To complete my debut novel, Just Another Termination, I practically lived at critique groups and every time I got stuck in my writing, I left one of those meetings knowing what I needed to do. With my full-time job and husband’s health, I’m no longer willing to spend my off-time at critique groups away from home. This has taken its toll on my writing.

Last weekend I was paging through my current manuscript, A Promotion to Die For, and began moving segments of plot from one section of the book to another, making changes. I was rewording some of these sections when I noticed something a critique member would  likely have caught if I'd taken these pages to be critiqued. I’d been giving readers more information than they needed, writing down to them as if they were not as savvy as me at catching the storyline. I took out some details that could be brought up later, if they ever needed to be explained at all, and the scenes read so much better.

Readers need to enjoy the story, love the characters, and get it. I believe this occurred in my first book; that is, if those who read it were honest with me. I’ve enjoyed books where I have room to guess and make my own assumptions. In many cases, I'll find out later whether my guess or assumption was incorrect when the writer explains what she previously left unsaid. Sometimes I finish a book without some parts being clarified, holding onto my original presumptions. Does it really matter if what I thought differs from what the writer had meant? Often not since the reader will view a scene, situation, or character differently from how other readers do, including the writer.

I’m sometimes thrown off by an unknown word, term, gesture, or activity obviously familiar to the author, but not to me. I prefer the challenge of figuring it out or, at least, getting the gist myself for what’s happening rather than to be fed a detailed account.

I enjoyed that moment last weekend, looking over my neglected manuscript and, at the same time, discovering a problem that gave me a topic for this Make Mine Mystery post.

Tuesday, October 12, 2021

Slowly But Surely, It's Coming Back


Someone was asking me a question.

The Porterville Art Association hosted me for a talk and book signing last Saturday at their Art Gallery.

They've never closed during this pandemic continuing with their art classes and spotlighting various artists and their works. 

I was invited there last year too. This year I spoke about the Importance of Setting in Fiction. I don't think there were any aspiring writers in attendance, mostly it was people interested in hearing me talk about my books--among them were a couple of my friends. 

It was a small enough group that people could keep space between them.
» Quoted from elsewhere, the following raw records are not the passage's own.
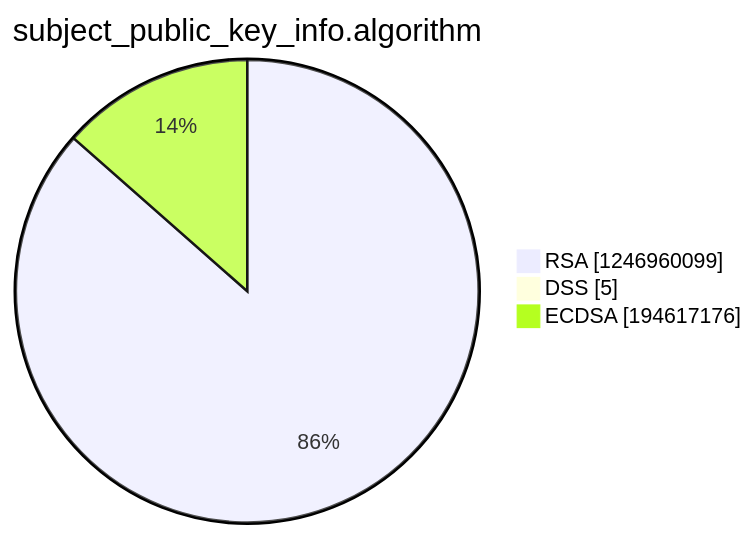
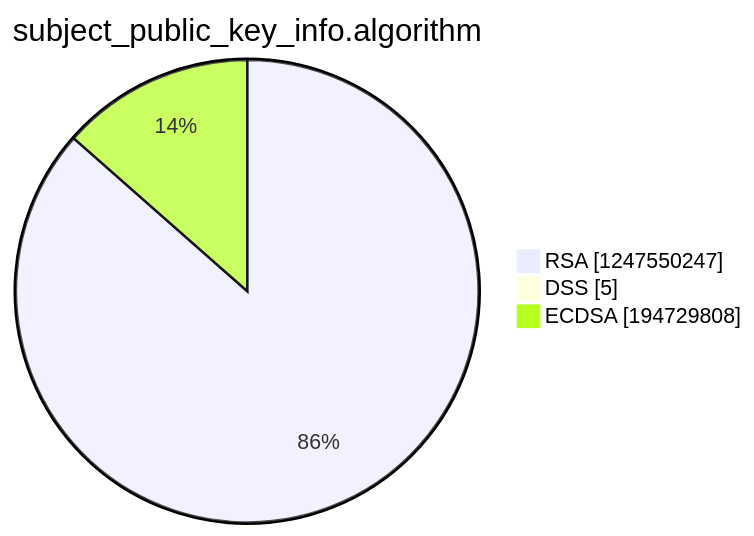
The third of 15 diagrams in argon2022/README.md (christiankrug/ctmonitor_visualization), drawn with Mermaid before and after one commit. The commit also changed other lines of this file, not shown here.

````diff
--- a/argon2022/README.md
+++ b/argon2022/README.md
@@ -14,7 +14,7 @@
 ```mermaid
 pie showData
 title subject_public_key_info.algorithm
-"RSA" :1246960099
+"RSA" :1247550247
 "DSS" :5
-"ECDSA" :194617176
+"ECDSA" :194729808
 ```
````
Some wore masks, others didn't. 

I brought a small sampling of books--my latest one, of course, THE TRASH HAREM, and I also had a copy each of my first books, two historical family sagas--and they both sold.  I did well, considering the small size of the group.

Next up, is a one day Fall Festival held in my own town of Springville. It is taking the place of the big Apple Festival which  hasn't happened because of Covid. This event will be much smaller that the other one. I have an ideal spot. The hard part is getting set up because I need help to do it.

After that is the Holiday Boutique, a two day event at the Porterville Art Gallery. I love doing this one because it's inside, the table and chairs are provided, and they usually have a steady stream of customers.

I love hanging out with the folks who run the gallery and yes, I do buy some of their gifts on sale. Plus it's a good time to really take a good look at all the paintings.

So, it is really coming back, and I'm happy.

By the way, I'm also having a .99 cent sale on Kindle for Angel Lost, it's going on all week.


Marilyn who writes the RBPD mystery series as F. M. Meredith